Student-led Journal Club with a Technology for Asynchronous Discussions In-line with Content.


  • Constantinos Petsoglou University of Sydney
  • Gloria Gomez University of Sydney
  • Rebecca Stoop Universty of Sydney


Background: Online journal club was begun in Feb 2014 in response to reducing online engagement by postgraduate doctors.

Aim: To assess the impact of experiential based online discussions for postgraduate students enrolled in Master of Medicine (Ophthalmic Science) degree collaboratively run by the Universities of Sydney and Otago.

Methods: This assignment was instituted in 3 units of study: Ophthalmic Physiology, Ophthalmic Anatomy and Optics. Students were assigned weekly discussion topics and encouraged to select a clinically relevant peer reviewed journal article related to the week’s lectures. 1-2 students developed summaries and the clinical implications of the basic sciences lectures discussed inside OB3 - a technology for asynchronous discussions in-line with content. Fellow students had 7 days to discuss and expand on these ideas and build a collaborative online document analyzing scientific evidence, other articles, relevance to basic sciences and future directions of research.

Results: This online collaboration works very well as an assessment activity with the goal of showing students the relevance of basic science in clinical practice. Students are comfortable discussing papers that marry science and practice together because this is day-to-day work for them. OB3 has allowed us to provide a network within the course to discuss and monitor an article each week. A significant increase in discussions posts and access to journal pages was noticed over 12 months.
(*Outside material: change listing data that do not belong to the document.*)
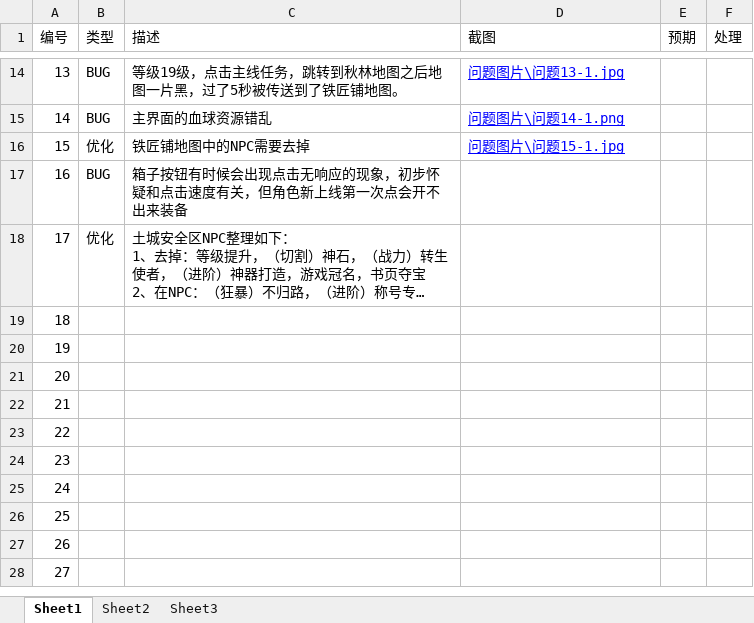
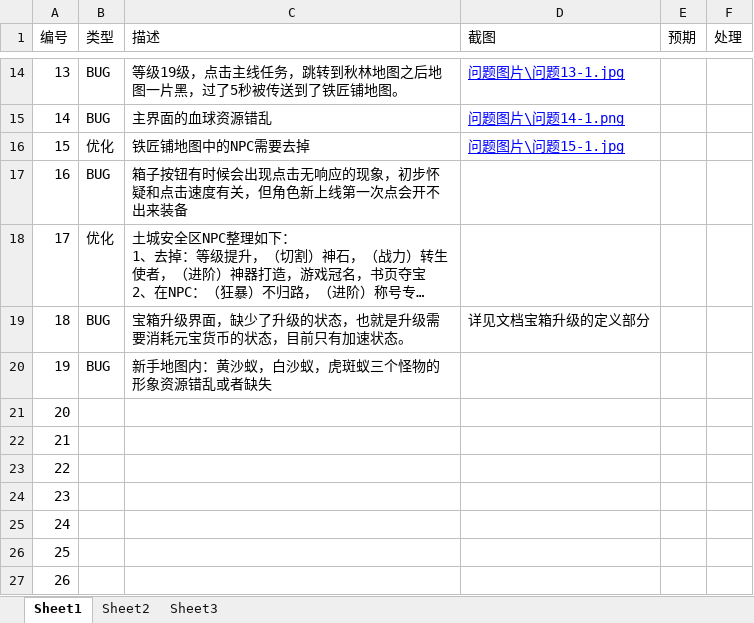
Before and after one commit to wowodeyoutiao/work996-game-shenwang, an Excel workbook: 策划文档/问题汇总列表.xlsx, sheet Sheet1, drawn as a sheet; only a part is shown, gaps mark what is left out; the shorter side is filled out with more unchanged rows; long unchanged cells end in …; values as stored, in another font and other column widths than the file's, no borders; the diff names each change by its address in the sheet, - before the commit and + after, or states it on an @@ line.

Commit message:
更新问题列表

```diff
--- a/策划文档/问题汇总列表.xlsx (sheet Sheet1)
+++ b/策划文档/问题汇总列表.xlsx (sheet Sheet1)
-B19:B20 (类型): (empty)
+B19:B20 (类型): BUG
-C19 (描述): (empty)
+C19 (描述): 宝箱升级界面，缺少了升级的状态，也就是升级需要消耗元宝货币的状态，目前只有加速状态。
-D19 (截图): (empty)
+D19 (截图): 详见文档宝箱升级的定义部分
-C20 (描述): (empty)
+C20 (描述): 新手地图内：黄沙蚁，白沙蚁，虎斑蚁三个怪物的形象资源错乱或者缺失
```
This has been sustained over the last 7 years.

Conclusion: Experiential online learning via a journal club in basic science units of study increase educational engagement of medical professionals enrolled in postgraduate degrees.